“We prohibit the use of black films of any visual light transmission (VLT) percentage or any other material upon the safety glasses, windscreens (front and rear) and side glasses of all vehicles throughout the country” ruled the apex court.
Traffic police in various cities too were quick to launch a drive to enforce the above stated SC ruling. While many car owners saw the films on their cars being ripped off, they also had to pay a fine of Rs 500. In case, the stubborn among these decided to get the films again, they will have to pay a fine of Rs 1,000 the second time cops catch them.
SC’s logic that tint films make the interior of a car less visible helps criminals escape the law might have some substance, but in a country like India where the temperature soars to as much a 52 degree Celsius in summers, a UV cancelling, heat deflecting coating does help the passengers to an extent.

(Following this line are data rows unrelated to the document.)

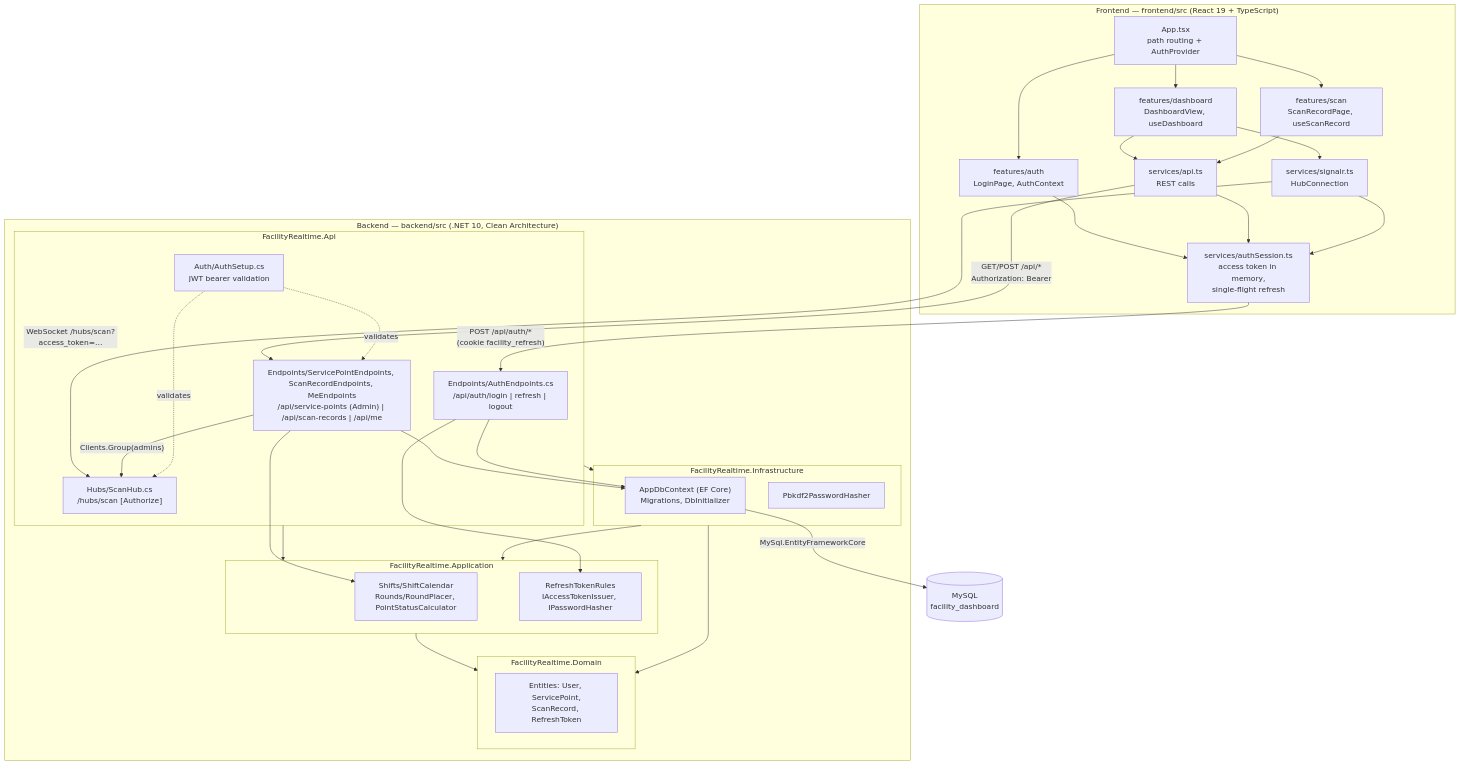
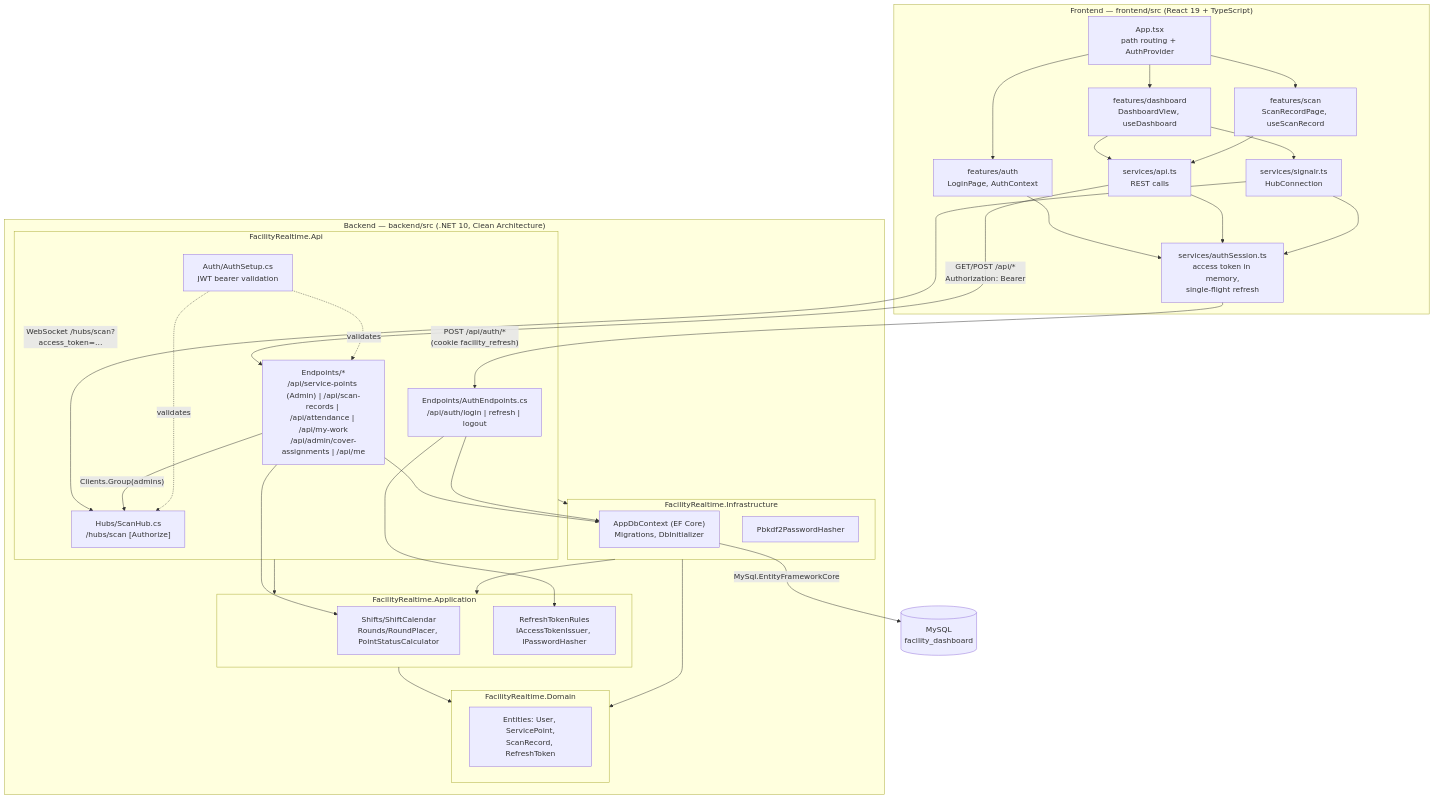
Before and after one commit to ThodsaphonSonthiphin/Facility-Real-time-dashboard: the third of 6 diagrams in docs/architecture.md, drawn with Mermaid. The commit also changed other lines of this file and 5 other files, not shown here.

````diff
--- a/docs/architecture.md
+++ b/docs/architecture.md
@@ -107,60 +107,60 @@
 ```mermaid
 flowchart TB
     subgraph FE["Frontend — frontend/src (React 19 + TypeScript)"]
         App["App.tsx<br/>path routing + AuthProvider"]
         Dash["features/dashboard<br/>DashboardView, useDashboard"]
         Scan["features/scan<br/>ScanRecordPage, useScanRecord"]
         Login["features/auth<br/>LoginPage, AuthContext"]
         ApiSvc["services/api.ts<br/>REST calls"]
         AuthSess["services/authSession.ts<br/>access token in memory,<br/>single-flight refresh"]
         SR["services/signalr.ts<br/>HubConnection"]
     end
 
     subgraph BE["Backend — backend/src (.NET 10, Clean Architecture)"]
         subgraph ApiP["FacilityRealtime.Api"]
-            Ep["Endpoints/ServicePointEndpoints, ScanRecordEndpoints, MeEndpoints<br/>/api/service-points (Admin) | /api/scan-records | /api/me"]
+            Ep["Endpoints/*<br/>/api/service-points (Admin) | /api/scan-records | /api/attendance | /api/my-work<br/>/api/admin/cover-assignments | /api/me"]
             AuthEp["Endpoints/AuthEndpoints.cs<br/>/api/auth/login | refresh | logout"]
             Hub["Hubs/ScanHub.cs<br/>/hubs/scan  [Authorize]"]
             Jwt["Auth/AuthSetup.cs<br/>JWT bearer validation"]
         end
         subgraph AppP["FacilityRealtime.Application"]
             Status["Shifts/ShiftCalendar<br/>Rounds/RoundPlacer, PointStatusCalculator"]
             Rules["RefreshTokenRules<br/>IAccessTokenIssuer, IPasswordHasher"]
         end
         subgraph InfP["FacilityRealtime.Infrastructure"]
             Ctx["AppDbContext (EF Core)<br/>Migrations, DbInitializer"]
             Hash["Pbkdf2PasswordHasher"]
         end
         subgraph DomP["FacilityRealtime.Domain"]
             Ent["Entities: User, ServicePoint,<br/>ScanRecord, RefreshToken"]
         end
     end
 
     DB[("MySQL<br/>facility_dashboard")]
 
     App --> Dash & Scan & Login
     Dash --> ApiSvc
     Dash --> SR
     Scan --> ApiSvc
     Login --> AuthSess
     ApiSvc --> AuthSess
     SR --> AuthSess
 
     AuthSess -->|"POST /api/auth/*<br/>(cookie facility_refresh)"| AuthEp
     ApiSvc -->|"GET/POST /api/*<br/>Authorization: Bearer"| Ep
     SR -->|"WebSocket /hubs/scan?access_token=…"| Hub
 
     Ep --> Status
     Ep --> Ctx
     Ep -->|"Clients.Group(admins)"| Hub
     AuthEp --> Rules
     AuthEp --> Ctx
     Jwt -.->|validates| Ep & Hub
 
     ApiP --> AppP
     ApiP --> InfP
     InfP --> AppP
     AppP --> DomP
     InfP --> DomP
     Ctx -->|"MySql.EntityFrameworkCore"| DB
 ```
````
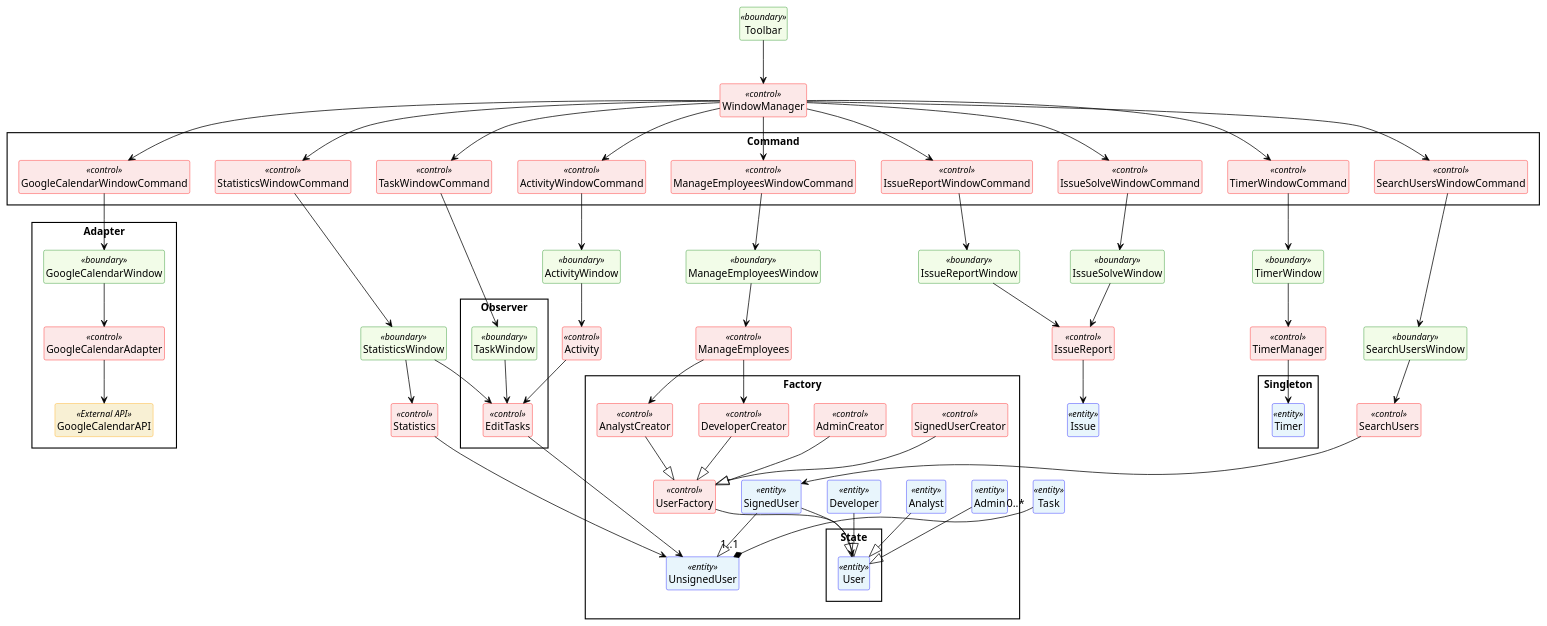
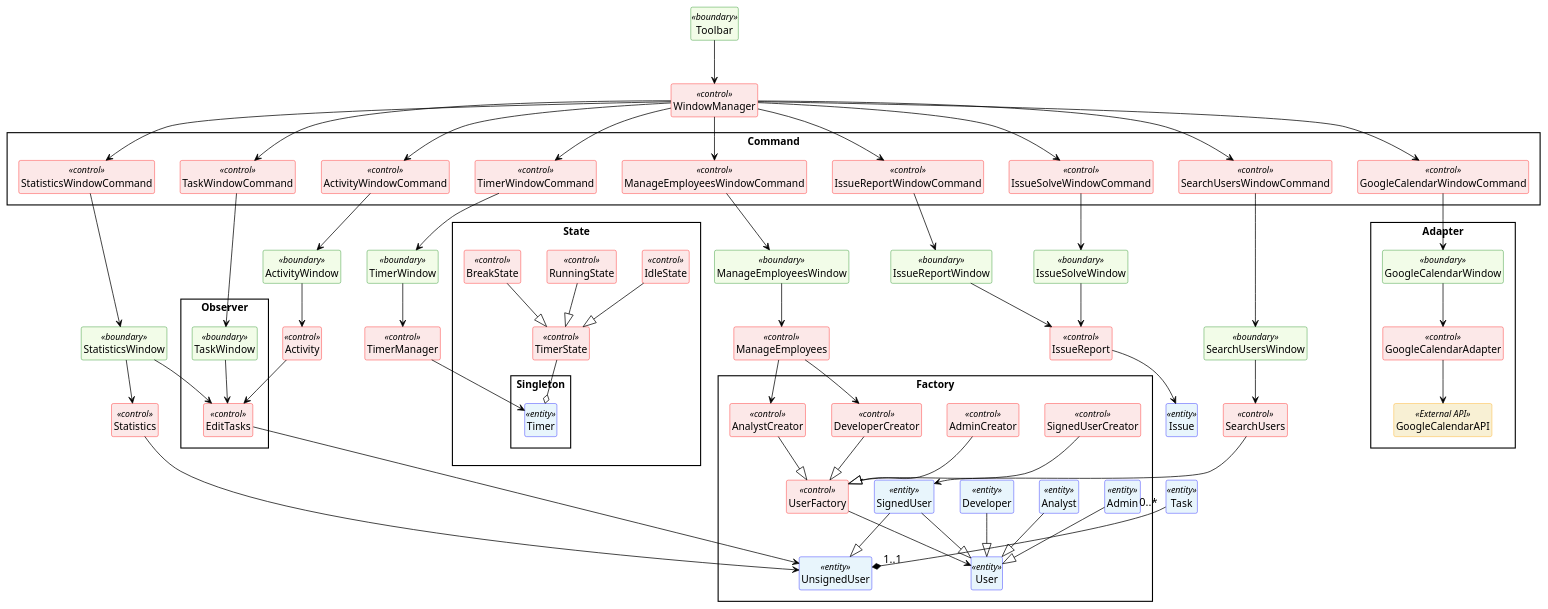
The diagram in docs/gradivo/plantuml/razredni_diagram_hidemembers.plantuml (juremrzek/ProductivityApp), drawn with PlantUML before and after one commit. The commit also changed 2 other files, not shown here.

Commit message:
Added State pattern to Timer class

```diff
--- a/docs/gradivo/plantuml/razredni_diagram_hidemembers.plantuml
+++ b/docs/gradivo/plantuml/razredni_diagram_hidemembers.plantuml
@@ -31,18 +31,16 @@
 
 '---------Razredi---------------------------
 package Factory{
-  package State{
-    Class User<<entity>> {
-      -id: int
-      -name: string
-      -hash: string
-      -salt: string
-      +getName(): string
-      +setName(): string
-      +getId(): int
-      +setPassword(password: string): void
-      +isPasswordCorrect(password: string): boolean
-    }
+  Class User<<entity>> {
+    -id: int
+    -name: string
+    -hash: string
+    -salt: string
+    +getName(): string
+    +setName(): string
+    +getId(): int
+    +setPassword(password: string): void
+    +isPasswordCorrect(password: string): boolean
   }
   Class UserFactory<<control>>{
     +createUser(userType: string): User
@@ -155,7 +153,6 @@
   +setDescription(desc: string): string
   +getName(): string
   +getDescription(): string
-
 }
 package Observer{
   class EditTasks<<control>>{
@@ -164,6 +161,7 @@
     +editTask(user: UnsignedUser, taskId: int, name: string, description: string): void
     +removeTask(taskId: int): void
     +completeTask(taskId: int): void
+    +getCompletedTaskCount(userid: id): int
     +notify(): void
   }
   class TaskWindow<<boundary>>{
@@ -219,7 +217,7 @@
 }
 package Adapter{
   Class GoogleCalendarAdapter<<control>>{
-    +getTask(event: Event): Task
+    +getTasks(): Task []
   }
   Class GoogleCalendarWindow<<boundary>>{
     +showCalendarTasks(): void
@@ -228,31 +226,52 @@
     +list(calendarId: string): Event[]
   }
 }
-
-package Singleton{
-  Class Timer<<entity>>{
-    -instance: Timer
-    -currentTime: int
-    -currentBreak: int
-    -isRunning: boolean
-    -duration: int
-    -break: int
-    +getInstance(): Timer
-    +startTimer(): void
-    +resetTimer(): void
-    +pauseTimer(): void
-    +resumeTimer(): void
-    +getCurrentTime(): void
-  } 
+package State{
+  package Singleton{
+    Class Timer<<entity>>{
+      -instance: Timer
+      -currentTime: int
+      -currentBreak: int
+      -isRunning: boolean
+      -duration: int
+      -break: int
+      +getInstance(): Timer
+      +resetTimer(): void
+      +pauseTimer(): void
+      +resumeTimer(): void
+      +startBreak(): void
+      +stopBreak(): void
+      +getCurrentTime(): void
+    }
+  }
+  Class TimerState<<control>>{
+    +reset(): void
+    +pause(): void
+    +resume(): void
+    +startBreak(): void
+    +stopBreak(): void
+  }
+  Class IdleState<<control>>{
+    +resume(): void
+  }
+  Class RunningState<<control>>{
+    +reset(): void
+    +pause(): void
+    +startBreak(): void
+  }
+  Class BreakState<<control>>{
+    +reset(): void
+    +resume(): void
+    +stopBreak(): void
+  }
 }
 Class TimerManager<<control>>{
-    +startTimer(): void
     +resetTimer(): void
     +pauseTimer(): void
     +resumeTimer(): void
     +startBreak(): void
+    +stopBreak(): void
     +getCurrentTime(): void
-    +alertUser(): void
 }
 Class TimerWindow<<boundary>>{
   +showCurrentTime(): void
@@ -310,4 +329,8 @@
 ManageEmployees --> DeveloperCreator
 ManageEmployees --> AnalystCreator
 Toolbar --> WindowManager
+TimerState --o Timer
+IdleState --|> TimerState
+RunningState --|> TimerState
+BreakState --|> TimerState
 @enduml
```
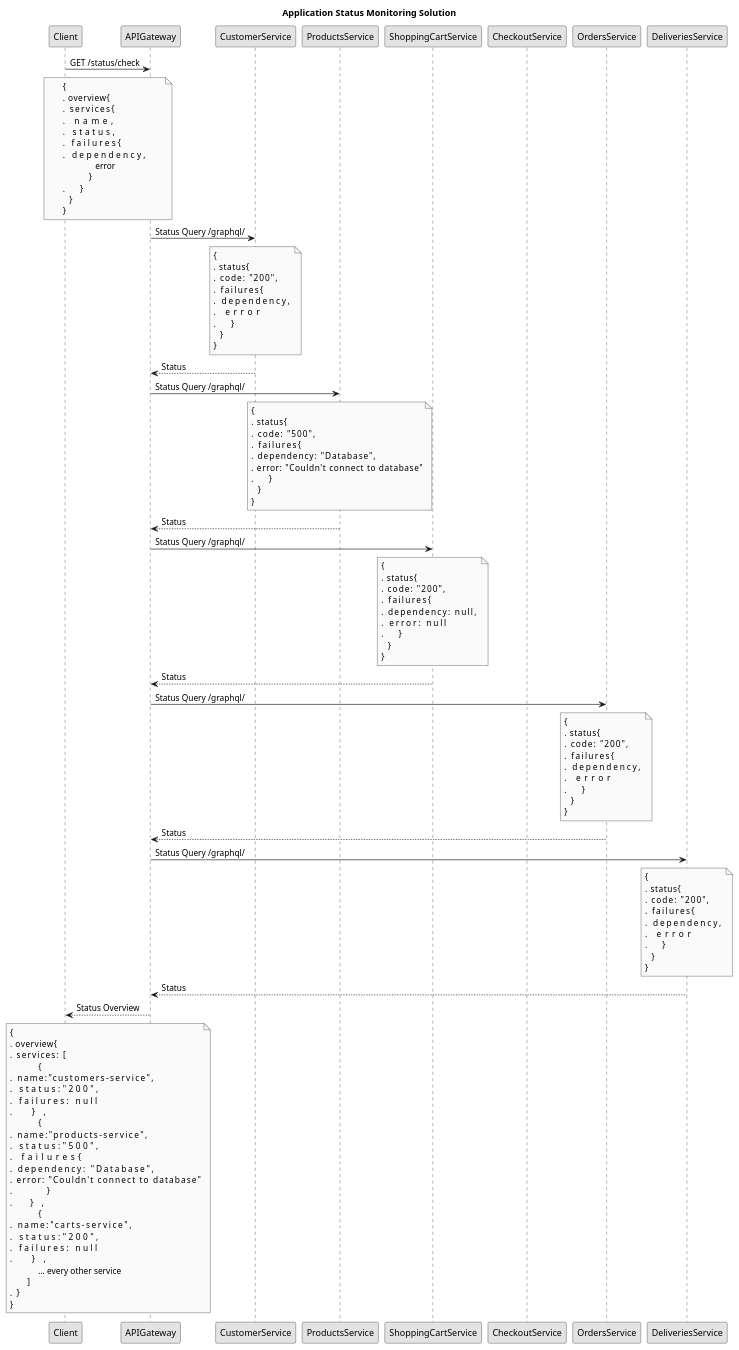
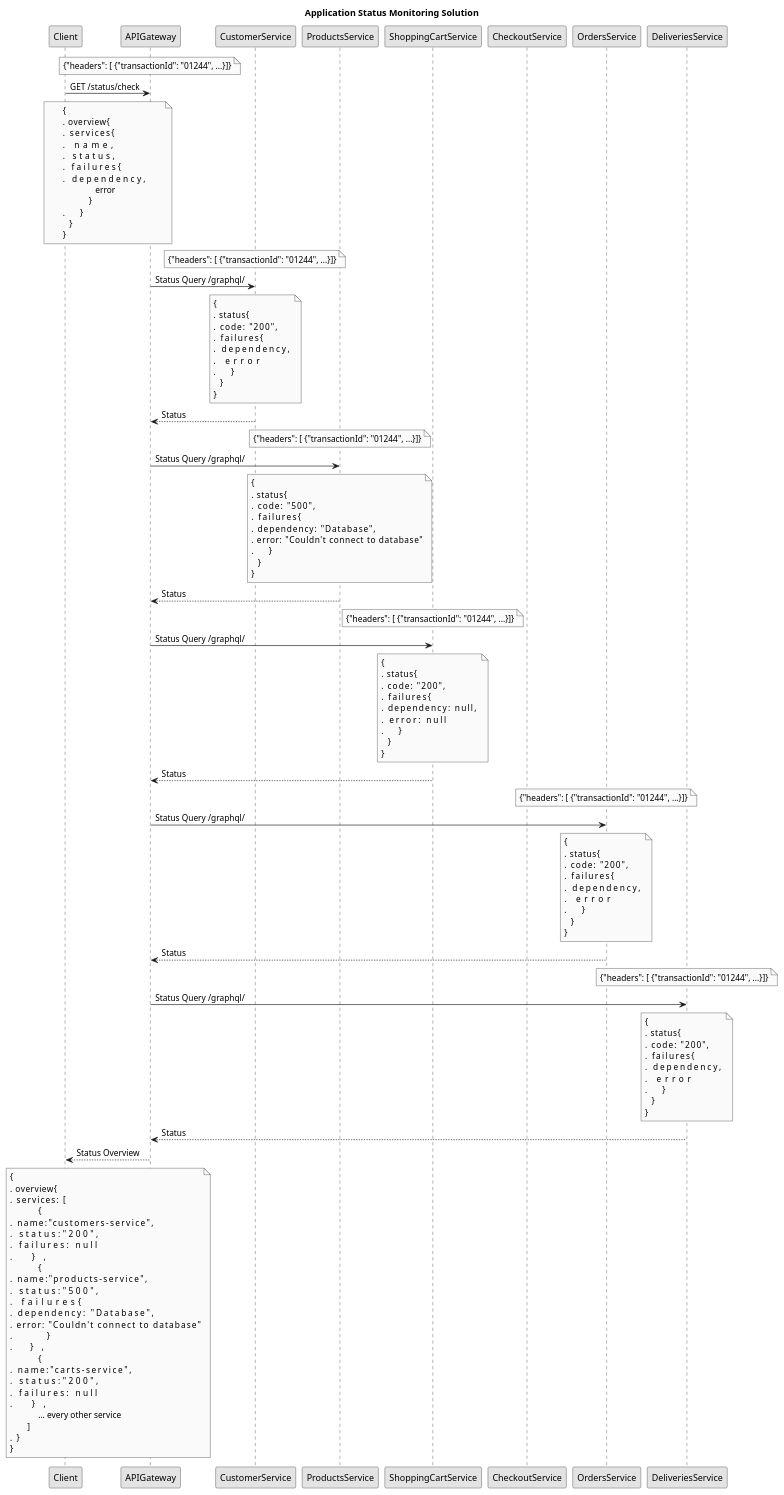
One commit to jpscardoso97/pharmacity-ecommerce changed the diagram in diagrams/monitoring-solution.plantuml. Above: the diagram before and after it, drawn with PlantUML.

Commit message:
Add transactionId header to monitoring solution sequence diagram

```diff
--- a/diagrams/monitoring-solution.plantuml
+++ b/diagrams/monitoring-solution.plantuml
@@ -1,41 +1,47 @@
 @startuml
 
 skinparam monochrome true
 
 title Application Status Monitoring Solution
 participant Client as client
 participant APIGateway as api
 participant CustomerService as cs
 participant ProductsService as ps
 participant ShoppingCartService as scs
 participant CheckoutService as checkout
 participant OrdersService as os
 participant DeliveriesService as ds
 
+note over api: {"headers": [ {"transactionId": "01244", ...}]}
 client->api: GET /status/check
 note over client, api: { \n.   overview{\n.       services{ \n.           name, \n.           status, \n.           failures{ \n.              dependency, \n               error\n            }\n.       }\n   }\n}
 
+note over cs: {"headers": [ {"transactionId": "01244", ...}]}
 api->cs: Status Query /graphql/
 note over cs: { \n.   status{\n.       code: "200", \n.       failures{ \n.           dependency, \n.           error\n.       }\n   }\n}
 cs-->api: Status
 
+note over ps: {"headers": [ {"transactionId": "01244", ...}]}
 api->ps: Status Query /graphql/
 note over ps: { \n.   status{\n.       code: "500", \n.       failures{ \n.           dependency: "Database", \n.           error: "Couldn't connect to database"\n.       }\n   }\n}
 ps-->api: Status
 
+note over scs: {"headers": [ {"transactionId": "01244", ...}]}
 api->scs: Status Query /graphql/
 note over scs: { \n.   status{\n.       code: "200", \n.       failures{ \n.           dependency: null, \n.           error: null\n.       }\n   }\n}
 scs-->api: Status
 
+note over os: {"headers": [ {"transactionId": "01244", ...}]}
 api->os: Status Query /graphql/
 note over os: { \n.   status{\n.       code: "200", \n.       failures{ \n.           dependency, \n.           error\n.       }\n   }\n}
 os-->api: Status
 
+note over ds: {"headers": [ {"transactionId": "01244", ...}]}
 api->ds: Status Query /graphql/
 note over ds: { \n.   status{\n.       code: "200", \n.       failures{ \n.           dependency, \n.           error\n.       }\n   }\n}
 ds-->api: Status
 
 api-->client: Status Overview
 note over client, api: { \n.   overview{\n.       services: [            \n             { \n.                 name:"customers-service", \n.                 status:"200", \n.                 failures: null\n.             },\n             { \n.                 name:"products-service", \n.                 status:"500", \n.                 failures{ \n.                    dependency: "Database", \n.                    error: "Couldn't connect to database"\n.                }\n.            },\n             { \n.                 name:"carts-service", \n.                 status:"200", \n.                 failures: null\n.             },\n             ... every other service\n        ]\n.  }\n}
 
 @enduml
```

At 70% transparency, the cabin of a car is sufficiently visible. The real problem here is the manufacture, marketing and usage of substandard and non compliant films by unregistered makers. The police, as one would expect never acts against the manufacturers and suppliers of these films, and even the end user, in a bid to make their cars look cooler opts for them. In our opinion, clear films, which deflect heat and UV to keep the cabin relatively cooler, should be allowed. We earnestly believe that only the removal of such films would hardly go any distance in reduction of abductions and robberies, for criminals would still commit crimes if they have to. More than reducing crime, this ruling may eventually turn into another way for the traffic constables to fleece commuters.
Even VVIPS wuill have to adhere to the new ruling as there currently isn’t any exception made. However, an exception can later be made for the the used by Z and Z+ security covered people.
Now, the point behind posting this story- While it might happen that VVIPs, VIPs, distant relatives of these, and anyone who is distantly related to ‘someone’ end up removing these films, does the law keep force has what it takes to fine these people for the usage of curtains? What about the crime that happens behind curtains? This little observation goes a long way to question the might of laws and police.
What do you say?
image courtesy: meme generator